      • Operation costsAlso keep in mind that particular technology packages cost a certain amount to purchase up front, but you need to also factor in system operating costs over time. For decisions like these, you need to weigh the pros and cons of initial versus long-term cost investment in addition to what works for your company and staff. You will likely want to look into having someone develop an operating cost analysis so your company can plan ahead for the operating cost over your lithium extraction plant’s life cycle. This might help you consider whether or not you want to spend more on your system initially or over time.
      • Other possible costs and fees. When purchasing a lithium extraction system, you might also want to keep in mind what other hidden costs and fees might be. For example: Will there be any taxes on the system or additional purchasing fees? What are your possible utility costs to the installation area? Will there be any environmental regulatory fees and/or permits? Any ongoing analytical compliance testing you need to pay for?

Also consider that there will be costs to treating the secondary waste produced by the system. With stringent environmental regulations, you will need to either treat the waste for hauling away or solidify with a filter press/evaporator and transport to third party disposal firm.

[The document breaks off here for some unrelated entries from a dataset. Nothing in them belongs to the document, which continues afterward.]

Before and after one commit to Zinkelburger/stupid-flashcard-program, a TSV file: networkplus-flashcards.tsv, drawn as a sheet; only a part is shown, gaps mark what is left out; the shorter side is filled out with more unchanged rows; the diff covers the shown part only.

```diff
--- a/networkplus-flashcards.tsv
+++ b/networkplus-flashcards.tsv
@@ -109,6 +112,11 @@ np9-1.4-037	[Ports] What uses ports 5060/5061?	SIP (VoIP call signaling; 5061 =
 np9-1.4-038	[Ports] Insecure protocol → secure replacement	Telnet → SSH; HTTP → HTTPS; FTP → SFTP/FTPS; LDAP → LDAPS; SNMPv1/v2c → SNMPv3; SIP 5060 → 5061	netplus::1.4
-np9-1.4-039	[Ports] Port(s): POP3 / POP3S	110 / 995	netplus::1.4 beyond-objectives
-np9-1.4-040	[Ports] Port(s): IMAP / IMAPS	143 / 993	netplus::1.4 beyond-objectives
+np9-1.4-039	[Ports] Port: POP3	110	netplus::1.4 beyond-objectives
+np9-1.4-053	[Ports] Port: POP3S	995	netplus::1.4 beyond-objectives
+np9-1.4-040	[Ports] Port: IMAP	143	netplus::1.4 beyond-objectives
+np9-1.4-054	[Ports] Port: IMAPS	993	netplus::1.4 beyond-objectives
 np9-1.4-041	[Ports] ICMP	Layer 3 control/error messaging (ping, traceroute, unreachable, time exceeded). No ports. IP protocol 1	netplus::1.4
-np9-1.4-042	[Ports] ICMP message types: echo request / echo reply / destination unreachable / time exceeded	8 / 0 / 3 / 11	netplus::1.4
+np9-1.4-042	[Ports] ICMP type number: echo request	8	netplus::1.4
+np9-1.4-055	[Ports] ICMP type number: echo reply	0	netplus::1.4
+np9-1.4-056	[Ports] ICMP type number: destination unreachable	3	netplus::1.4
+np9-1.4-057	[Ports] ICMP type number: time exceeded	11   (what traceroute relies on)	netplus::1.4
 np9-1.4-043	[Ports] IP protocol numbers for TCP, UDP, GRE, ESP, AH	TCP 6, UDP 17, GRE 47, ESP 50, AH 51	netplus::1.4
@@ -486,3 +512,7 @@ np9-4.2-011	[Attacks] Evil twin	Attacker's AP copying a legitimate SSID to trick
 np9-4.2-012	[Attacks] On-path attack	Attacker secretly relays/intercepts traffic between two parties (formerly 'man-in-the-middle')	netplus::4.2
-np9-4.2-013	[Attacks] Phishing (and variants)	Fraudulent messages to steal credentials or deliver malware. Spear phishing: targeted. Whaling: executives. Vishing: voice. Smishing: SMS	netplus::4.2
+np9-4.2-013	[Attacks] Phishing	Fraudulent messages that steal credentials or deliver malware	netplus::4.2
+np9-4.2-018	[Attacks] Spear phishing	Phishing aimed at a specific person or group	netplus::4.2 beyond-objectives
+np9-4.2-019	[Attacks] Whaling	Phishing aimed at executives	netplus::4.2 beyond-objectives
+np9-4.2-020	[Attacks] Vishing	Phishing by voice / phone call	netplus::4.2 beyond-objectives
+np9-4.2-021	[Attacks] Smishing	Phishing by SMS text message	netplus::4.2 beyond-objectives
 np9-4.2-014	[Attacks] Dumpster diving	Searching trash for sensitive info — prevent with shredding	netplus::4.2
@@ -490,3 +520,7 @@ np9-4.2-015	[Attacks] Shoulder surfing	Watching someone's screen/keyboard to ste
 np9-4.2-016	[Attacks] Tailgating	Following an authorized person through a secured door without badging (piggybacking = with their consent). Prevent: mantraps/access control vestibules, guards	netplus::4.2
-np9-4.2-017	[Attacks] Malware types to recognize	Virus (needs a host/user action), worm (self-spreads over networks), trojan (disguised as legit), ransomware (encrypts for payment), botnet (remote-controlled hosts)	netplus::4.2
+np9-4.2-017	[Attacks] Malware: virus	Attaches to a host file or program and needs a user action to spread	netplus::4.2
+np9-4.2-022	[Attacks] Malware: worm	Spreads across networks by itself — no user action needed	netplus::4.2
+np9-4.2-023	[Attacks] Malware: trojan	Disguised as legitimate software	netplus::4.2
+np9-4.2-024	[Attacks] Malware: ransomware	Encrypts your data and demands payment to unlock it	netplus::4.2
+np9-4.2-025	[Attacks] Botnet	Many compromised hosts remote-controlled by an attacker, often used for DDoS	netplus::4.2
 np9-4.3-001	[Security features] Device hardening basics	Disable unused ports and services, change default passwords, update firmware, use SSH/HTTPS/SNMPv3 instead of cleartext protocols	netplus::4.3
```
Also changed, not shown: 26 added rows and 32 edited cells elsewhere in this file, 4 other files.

Also, be sure to ask your system manufacturer about options that might be cheaper to install. They might be able to shed some light on the more installation-friendly systems with suggestions on how to keep your costs to a minimum.

The bottom line

For front-end filtration, plan spending anywhere from $750,000 to $2.5 million depending on the amount of filtration, flow rate, and automation on the filters. The brine IX system will be in the same range. Lower flow rates (around 50 GPM) would be in the range of about $300,000 to $400,000, and higher flow rates (500 to 1000 GPM) will be in the range of $1.5 to $3 million.

Membrane processes are very customizable, and a 50 GPM high-pressure membrane system to concentrate lithium may be in the $200,000-$400,000 range, a high-end 1000 GPM system will be in the $2 to $4 million range.

A complete operating pilot plant installed and running for a 1/10 scale can cost $50 million to $150,000 million. A large integrated facility can be as high as $500 million to $1 billion USD.

Can SAMCO help?

SAMCO Technologies has over 40 years’ experience in identifying appropriate brine and water treatment solutions to help lower costs and waste volumes while increasing lithium production yields. For more information or to get in touch, contact us here to set up a consultation with an engineer or request a quote. We can walk you through the steps for developing the proper solution and realistic cost for your lithium purification and separation needs.

To learn more about SAMCO’s innovative technologies that we commonly apply for lithium production facilities, visit our page on brine and lithium recovery, softening, and purification.

To learn more about lithium recovery, read these other blog articles that might interest you:

Skip to content